http://goldenkeyesparsons.com

 Now for my Christmas Question.

 Of all the novels you’ve written, do you have scene featuring someone’s ‘birth of faith’ (conversion, recommitment, etc) that you found particularly touching or fulfilling to write? why?

 Well, I’ve only written three novels. Two have been released, “In The Shadow Of The Sun King” Fall of 2008; “A Prisoner of Versailles” Fall of 2009; with the third in the series, “Where Hearts Are Free” in the Fall of 2010.

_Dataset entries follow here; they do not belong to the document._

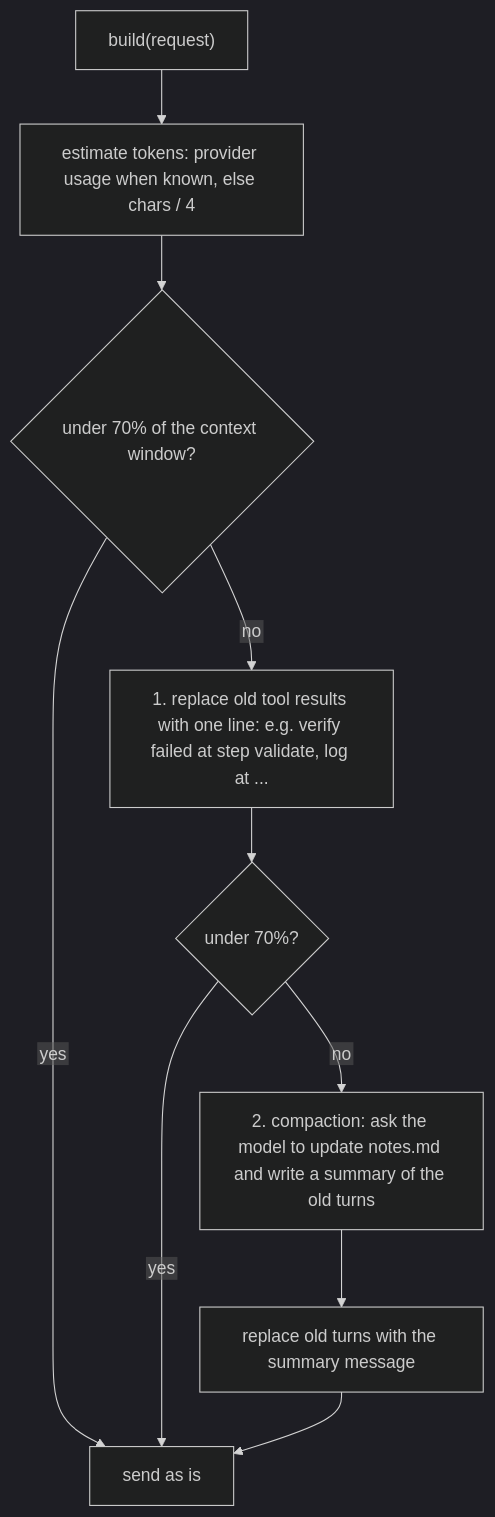
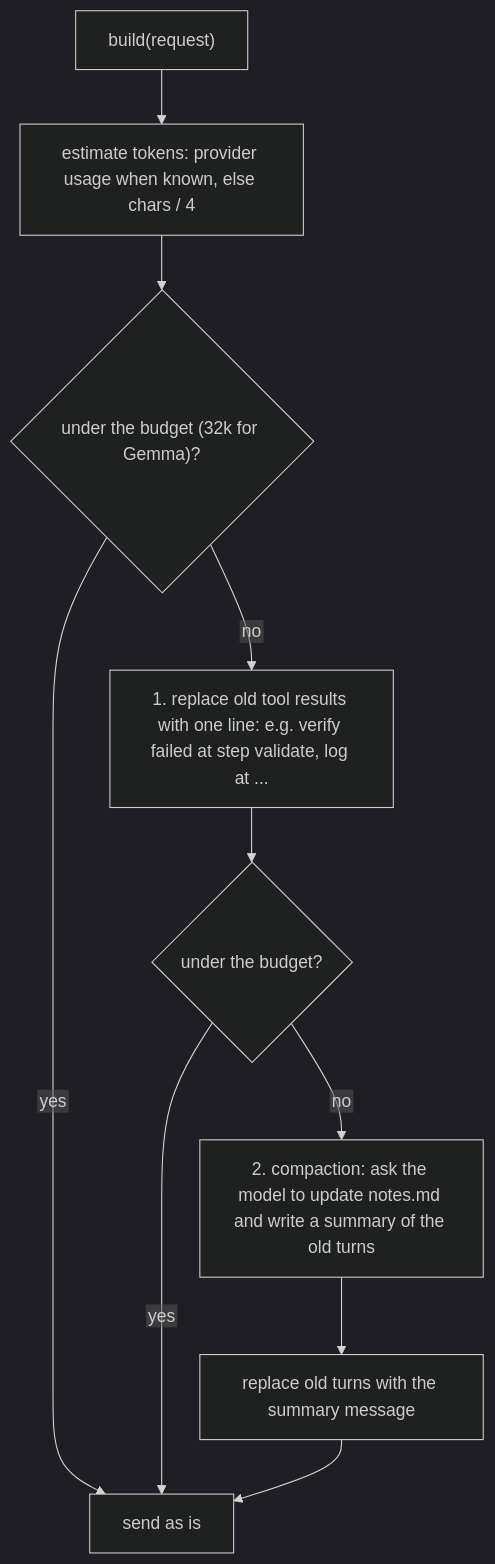
The fifth of 5 diagrams in design/agent/04-harness.md (Ahmad-Faraj/polyman), drawn with Mermaid (dark theme) before and after one commit. The commit also changed other lines of this file and 29 other files, not shown here.

````diff
--- a/design/agent/04-harness.md
+++ b/design/agent/04-harness.md
@@ -265,13 +269,13 @@
 ```mermaid
 %%{init: {"flowchart": {"htmlLabels": false}} }%%
 flowchart TD
   start["build(request)"] --> est["estimate tokens: provider usage when known, else chars / 4"]
-  est --> fit{"under 70% of the context window?"}
+  est --> fit{"under the budget (32k for Gemma)?"}
   fit -->|"yes"| send["send as is"]
   fit -->|"no"| shrink["1. replace old tool results with one line: e.g. verify failed at step validate, log at ..."]
-  shrink --> fit2{"under 70%?"}
+  shrink --> fit2{"under the budget?"}
   fit2 -->|"yes"| send
   fit2 -->|"no"| compact["2. compaction: ask the model to update notes.md and write a summary of the old turns"]
   compact --> replace["replace old turns with the summary message"]
   replace --> send
 ```
````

   All three have characters who come to faith, although perhaps not as “out there” as some evangelical readers might like. But I tried to be true to the era and to the characters. My favorite one, I think, is in the first book, “In The Shadow Of The Sun King,” when a revelation of God comes to Pierre, a heathen, handsome, debonair courtier in King Louis XIV’s court. Pierre had become entangled in the lives of a French Huguenot (Protestant) family, fleeing the religious persecution of King Louis’ Catholic government. The young courtier hardly knew what had happened to him; all he knew was that he had been seeking God and then after his experience in the forest that day God was real to him. He has to grow into understanding what that meant. Here’s the scene:

 Does God even care about the plight of humans? Does he not see? Is he deaf that he cannot hear the groans and the cries for mercy of his people?

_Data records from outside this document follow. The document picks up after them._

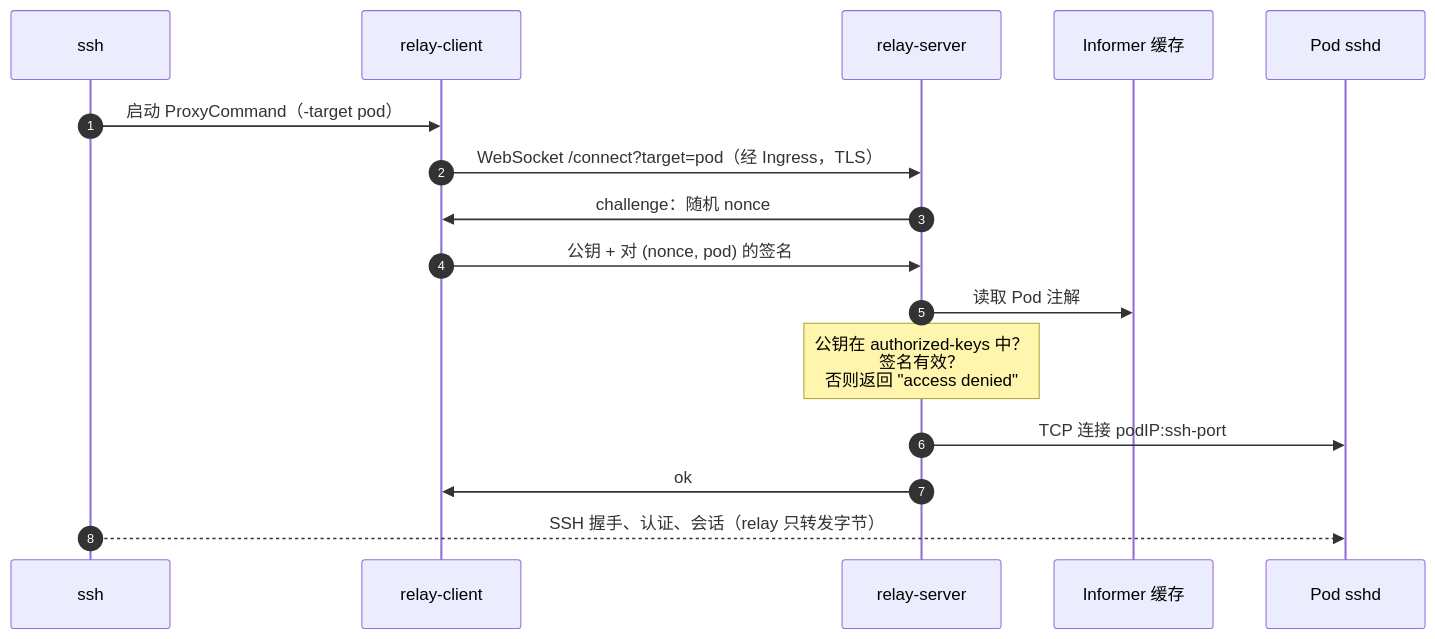
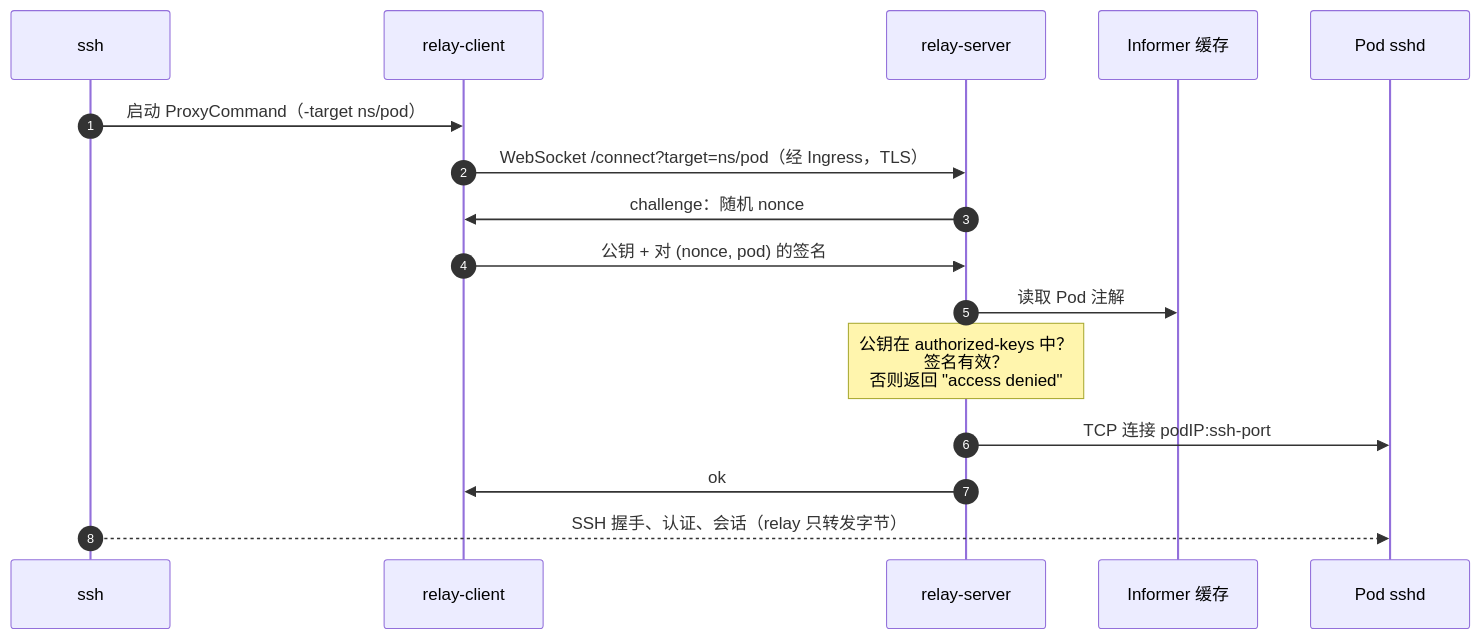
Before and after one commit to fqix/k8s-pod-ssh-relay: the second of 2 diagrams in README.zh-CN.md, drawn with Mermaid. The commit also changed other lines of this file and 10 other files, not shown here.

First line of the commit message:
feat!: address target pods as namespace/pod

````diff
--- a/README.zh-CN.md
+++ b/README.zh-CN.md
@@ -50,19 +54,19 @@
 ```mermaid
 sequenceDiagram
   autonumber
   participant S as ssh
   participant C as relay-client
   participant R as relay-server
   participant I as Informer 缓存
   participant P as Pod sshd
 
-  S->>C: 启动 ProxyCommand（-target pod）
-  C->>R: WebSocket /connect?target=pod（经 Ingress，TLS）
+  S->>C: 启动 ProxyCommand（-target ns/pod）
+  C->>R: WebSocket /connect?target=ns/pod（经 Ingress，TLS）
   R->>C: challenge：随机 nonce
   C->>R: 公钥 + 对 (nonce, pod) 的签名
   R->>I: 读取 Pod 注解
   Note over R: 公钥在 authorized-keys 中？<br/>签名有效？<br/>否则返回 "access denied"
   R->>P: TCP 连接 podIP:ssh-port
   R->>C: ok
   S-->>P: SSH 握手、认证、会话（relay 只转发字节）
 ```
````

Pierre ’s thoughts of a search for a God who reaches down to man and involves himself in the affairs of earth consumed him as he rode along. Madeleine’s God was a tangible force in her life. He envied her faith in such a God. Ever since meeting Madeleine, a hunger to know this God that seemed so personal to her hounded him. He longed for that kind of relationship with the heavenly Father. He was tired of court life, women at his every whim, and deceit. The life he lived was a façade, and he wanted reality now. He truly wanted to know God. But he knew not how to find him.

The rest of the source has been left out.